This week, we want to talk about why teaching is a field that won’t be replaced by artificial intelligence (AI) or robots.

Teaching requires core skills such as empathy, generosity, and curiosity, that will likely prove challenging for AI/robots to master.

There is an additional advantage humans have over AI/robots when it comes to teaching: the ability to spot half-hidden objects. Self-driving car accidents are one example of how terribly wrong things can go when humans place undue trust in the ability of AI to spot half-hidden objects. This skill does not end with noticing a pedestrian in dark clothing on at night, it extends to a generalized ability to identify what is hidden in a set of facts and make sense of it.

Find Objects Visual Game. Solution in hidden layer!

Personalized and adaptive learning have been buzzwords for years, with a heavy focus on the power of algorithms to teach. The problem with the conversation has been that, all too often, teachers are not included as part of the solution. Too many pitches contend that with just-right technology, AI can take over the bulk of teaching.

Personalized learning is meeting a student where he or she is at. It is not a product, it is not a curriculum, it is a set of strategies and tactics. Data can help teachers find nuggets they might not have spotted and interventions they may not have known about, but only a teacher has the judgment and experience to decided how to intervene, and if an intervention is even needed.

Reading one of EdSurge’s newsletters this year, I was heartened to see they are predicting that the conversation in 2018 will be more about “ed” and less about “tech.” We hope more EdTech companies will realize their job is to empower teachers, not replace them.

A good EdTech tool provides a teacher data, from which the teacher can spot half-hidden objects of interest, be they a weakness in fluency, visual discrimination challenges, slow processing speed, advanced learning, dyslexia or more.
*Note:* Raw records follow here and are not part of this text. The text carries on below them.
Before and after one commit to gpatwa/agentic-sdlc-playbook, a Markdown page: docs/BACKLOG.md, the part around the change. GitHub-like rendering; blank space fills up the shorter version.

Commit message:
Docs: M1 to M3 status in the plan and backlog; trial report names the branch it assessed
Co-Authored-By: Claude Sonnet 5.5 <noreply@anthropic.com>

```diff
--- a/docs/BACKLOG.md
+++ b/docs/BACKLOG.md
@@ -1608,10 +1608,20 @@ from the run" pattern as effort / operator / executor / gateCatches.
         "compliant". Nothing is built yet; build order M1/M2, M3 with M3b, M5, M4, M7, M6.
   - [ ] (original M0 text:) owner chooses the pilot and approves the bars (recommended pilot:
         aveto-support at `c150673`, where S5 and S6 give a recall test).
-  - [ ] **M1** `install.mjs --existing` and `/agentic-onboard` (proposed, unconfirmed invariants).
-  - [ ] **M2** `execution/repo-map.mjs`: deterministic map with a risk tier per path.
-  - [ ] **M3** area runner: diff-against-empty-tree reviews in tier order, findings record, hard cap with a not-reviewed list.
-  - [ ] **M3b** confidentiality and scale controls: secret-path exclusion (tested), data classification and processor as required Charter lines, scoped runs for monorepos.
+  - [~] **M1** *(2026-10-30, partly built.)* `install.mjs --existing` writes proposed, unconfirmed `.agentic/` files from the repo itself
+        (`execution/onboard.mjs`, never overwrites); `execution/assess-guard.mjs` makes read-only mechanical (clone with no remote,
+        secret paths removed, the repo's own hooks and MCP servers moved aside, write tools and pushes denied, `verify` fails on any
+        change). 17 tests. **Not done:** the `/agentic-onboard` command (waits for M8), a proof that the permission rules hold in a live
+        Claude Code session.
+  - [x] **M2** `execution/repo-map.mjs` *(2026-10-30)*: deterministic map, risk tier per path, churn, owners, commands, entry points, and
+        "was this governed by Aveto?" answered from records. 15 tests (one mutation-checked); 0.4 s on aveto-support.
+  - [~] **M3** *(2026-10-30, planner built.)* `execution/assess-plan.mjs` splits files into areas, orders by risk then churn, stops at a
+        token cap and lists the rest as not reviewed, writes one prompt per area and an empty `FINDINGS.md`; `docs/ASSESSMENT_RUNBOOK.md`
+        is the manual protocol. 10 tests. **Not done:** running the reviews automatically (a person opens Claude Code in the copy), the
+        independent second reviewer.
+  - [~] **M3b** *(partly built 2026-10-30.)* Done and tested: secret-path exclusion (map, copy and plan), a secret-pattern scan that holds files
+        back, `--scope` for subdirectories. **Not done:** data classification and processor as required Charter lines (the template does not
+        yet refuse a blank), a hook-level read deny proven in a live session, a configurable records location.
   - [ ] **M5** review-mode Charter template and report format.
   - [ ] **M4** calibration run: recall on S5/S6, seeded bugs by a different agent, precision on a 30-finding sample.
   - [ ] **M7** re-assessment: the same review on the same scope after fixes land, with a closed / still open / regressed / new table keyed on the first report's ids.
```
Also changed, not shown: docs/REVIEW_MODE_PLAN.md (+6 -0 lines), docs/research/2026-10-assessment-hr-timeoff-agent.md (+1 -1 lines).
Applying human judgment, a teacher can then calibrate personalized learning plans to address student needs.

The best EdTech tools enable teachers to extract information to provide an intervention.

The mainstays of the classroom of the future will be flexible EdTech tools that empower teachers, such as Learning Mangement Systems/Classroom Management systems like Google Classroom, PowerSchool, and SeeSaw, flexible creation and progress reporting platforms like Boom Learning, and flexible curriculum nuggets such as those found in the Boom Learning store and on Teachers Pay Teachers. These are the tools that allow teachers to find half-hidden nuggets and transform them into actionable, personalized learning plans.

How can Boom Learning help? With Boom Learning reports you can always see how long a student took to answer a question, which enables you to spot students who may have fluency, processing speed, or visual processing challenges before they fall behind. The data can’t tell you the source of the problem, but by assigning a variety of decks, they help you narrow down where a student needs more repetitions.

When you combine Boom Learning task cards with Google Classroom or similar management systems, you can create customized playlists that students work through. (Hyperplay links are helpful—available in the Library.) Match those up to your in-class differentiation groups, or where needed, use them to keep tabs on the progress of a student working on out-of-level curriculum. Althought this video is about Google Classroom, you can apply these same concepts to any Learning Mangement System: Canvas, Moodle, Blackboard, Powerschool, and more.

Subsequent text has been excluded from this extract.